DESCRIPTION OF THE TASK. Reproduce the listing exactly, with no pictures in your copy.
• • • • • • •
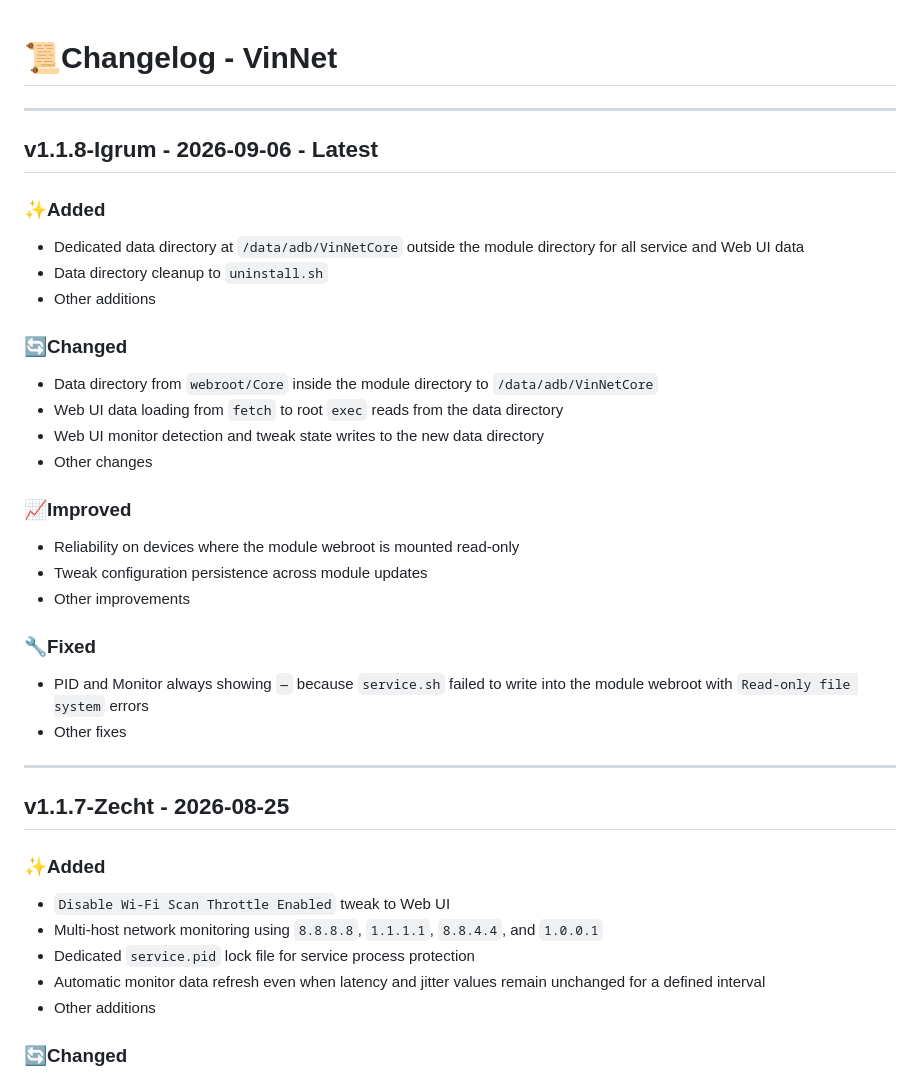
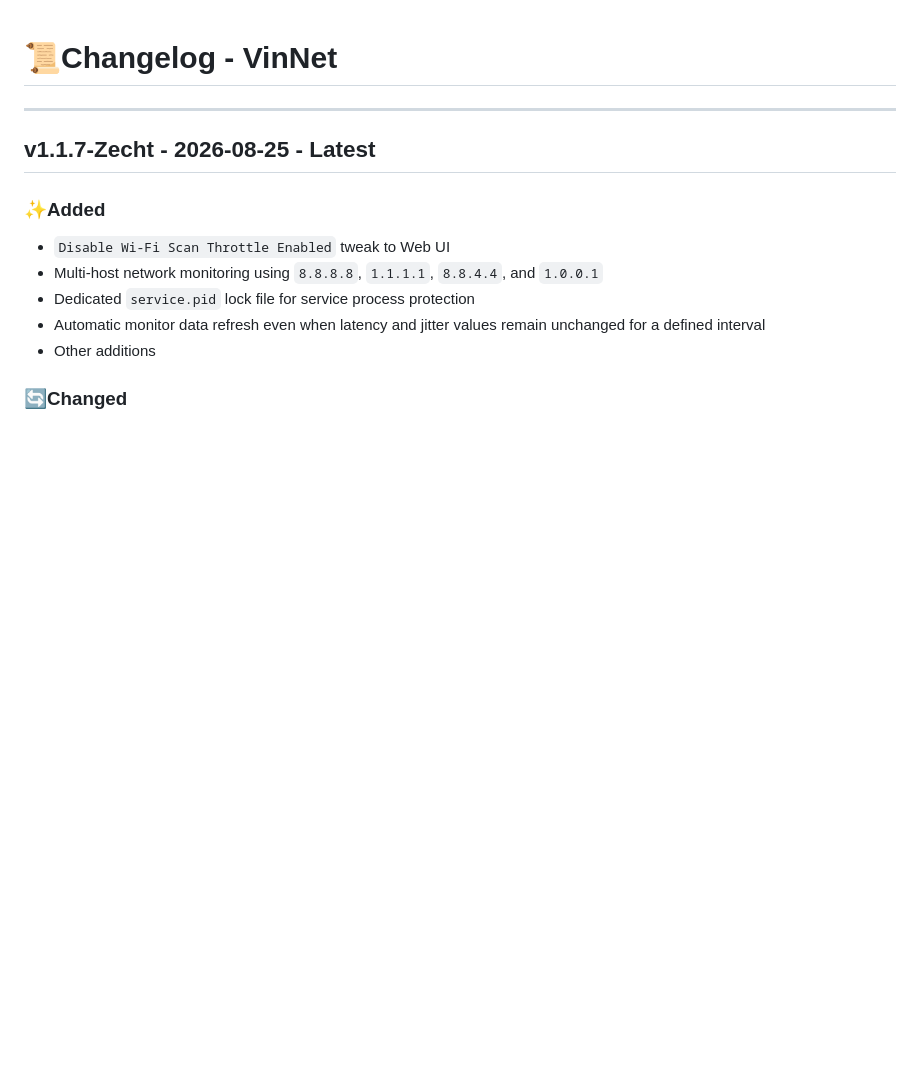
Before and after one commit to Vinzz1234567890/VinNet, a Markdown page: changelog.md, the part around the change. GitHub-like rendering; blank space fills up the shorter version.

Commit message:
Remove v1.1.8-Igrum changelog section and retain v1.1.7-Zecht as the latest entry

```diff
--- a/changelog.md
+++ b/changelog.md
@@ -2,35 +2,7 @@
 
 ---
 
-## v1.1.8-Igrum - 2026-09-06 - Latest
-
-### ✨Added
-
-- Dedicated data directory at `/data/adb/VinNetCore` outside the module directory for all service and Web UI data
-- Data directory cleanup to `uninstall.sh`
-- Other additions
-
-### 🔄️Changed
-
-- Data directory from `webroot/Core` inside the module directory to `/data/adb/VinNetCore`
-- Web UI data loading from `fetch` to root `exec` reads from the data directory
-- Web UI monitor detection and tweak state writes to the new data directory
-- Other changes
-
-### 📈Improved
-
-- Reliability on devices where the module webroot is mounted read-only
-- Tweak configuration persistence across module updates
-- Other improvements
-
-### 🔧Fixed
-
-- PID and Monitor always showing `—` because `service.sh` failed to write into the module webroot with `Read-only file system` errors
-- Other fixes
-
----
-
-## v1.1.7-Zecht - 2026-08-25
+## v1.1.7-Zecht - 2026-08-25 - Latest
 
 ### ✨Added
 
```
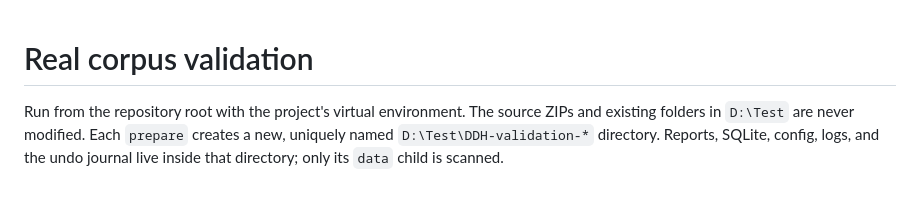
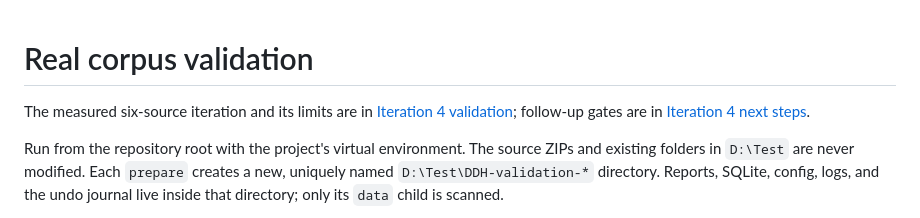
Before and after one commit to Yariminal/DoneDataHoarder, a Markdown page: docs/validation.md, the part around the change. Drawn GitHub-style; blank space fills up the shorter version.

Commit message:
Document combined validation and remaining acceptance gates

```diff
--- a/docs/validation.md
+++ b/docs/validation.md
@@ -1,4 +1,6 @@
 # Real corpus validation
+
+The measured six-source iteration and its limits are in [Iteration 4 validation](ITERATION_4_VALIDATION_REPORT.md); follow-up gates are in [Iteration 4 next steps](ITERATION_4_NEXT_STEPS.md).
 
 Run from the repository root with the project's virtual environment. The source ZIPs and existing folders in `D:\Test` are never modified. Each `prepare` creates a new, uniquely named `D:\Test\DDH-validation-*` directory. Reports, SQLite, config, logs, and the undo journal live inside that directory; only its `data` child is scanned.
 
```
Also changed, not shown: docs/ITERATION_4_NEXT_STEPS.md (added, +19 -0 lines), docs/ITERATION_4_VALIDATION_REPORT.md (added, +58 -0 lines).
• • • • • • •
FINAL ANSWER.
Before and after one commit to Vinzz1234567890/VinNet, a Markdown page: changelog.md, the part around the change. GitHub-like rendering; blank space fills up the shorter version.

Commit message:
Remove v1.1.8-Igrum changelog section and retain v1.1.7-Zecht as the latest entry

```diff
--- a/changelog.md
+++ b/changelog.md
@@ -2,35 +2,7 @@
 
 ---
 
-## v1.1.8-Igrum - 2026-09-06 - Latest
-
-### ✨Added
-
-- Dedicated data directory at `/data/adb/VinNetCore` outside the module directory for all service and Web UI data
-- Data directory cleanup to `uninstall.sh`
-- Other additions
-
-### 🔄️Changed
-
-- Data directory from `webroot/Core` inside the module directory to `/data/adb/VinNetCore`
-- Web UI data loading from `fetch` to root `exec` reads from the data directory
-- Web UI monitor detection and tweak state writes to the new data directory
-- Other changes
-
-### 📈Improved
-
-- Reliability on devices where the module webroot is mounted read-only
-- Tweak configuration persistence across module updates
-- Other improvements
-
-### 🔧Fixed
-
-- PID and Monitor always showing `—` because `service.sh` failed to write into the module webroot with `Read-only file system` errors
-- Other fixes
-
----
-
-## v1.1.7-Zecht - 2026-08-25
+## v1.1.7-Zecht - 2026-08-25 - Latest
 
 ### ✨Added
 
```
Before and after one commit to Yariminal/DoneDataHoarder, a Markdown page: docs/validation.md, the part around the change. Drawn GitHub-style; blank space fills up the shorter version.

Commit message:
Document combined validation and remaining acceptance gates

```diff
--- a/docs/validation.md
+++ b/docs/validation.md
@@ -1,4 +1,6 @@
 # Real corpus validation
+
+The measured six-source iteration and its limits are in [Iteration 4 validation](ITERATION_4_VALIDATION_REPORT.md); follow-up gates are in [Iteration 4 next steps](ITERATION_4_NEXT_STEPS.md).
 
 Run from the repository root with the project's virtual environment. The source ZIPs and existing folders in `D:\Test` are never modified. Each `prepare` creates a new, uniquely named `D:\Test\DDH-validation-*` directory. Reports, SQLite, config, logs, and the undo journal live inside that directory; only its `data` child is scanned.
 
```
Also changed, not shown: docs/ITERATION_4_NEXT_STEPS.md (added, +19 -0 lines), docs/ITERATION_4_VALIDATION_REPORT.md (added, +58 -0 lines).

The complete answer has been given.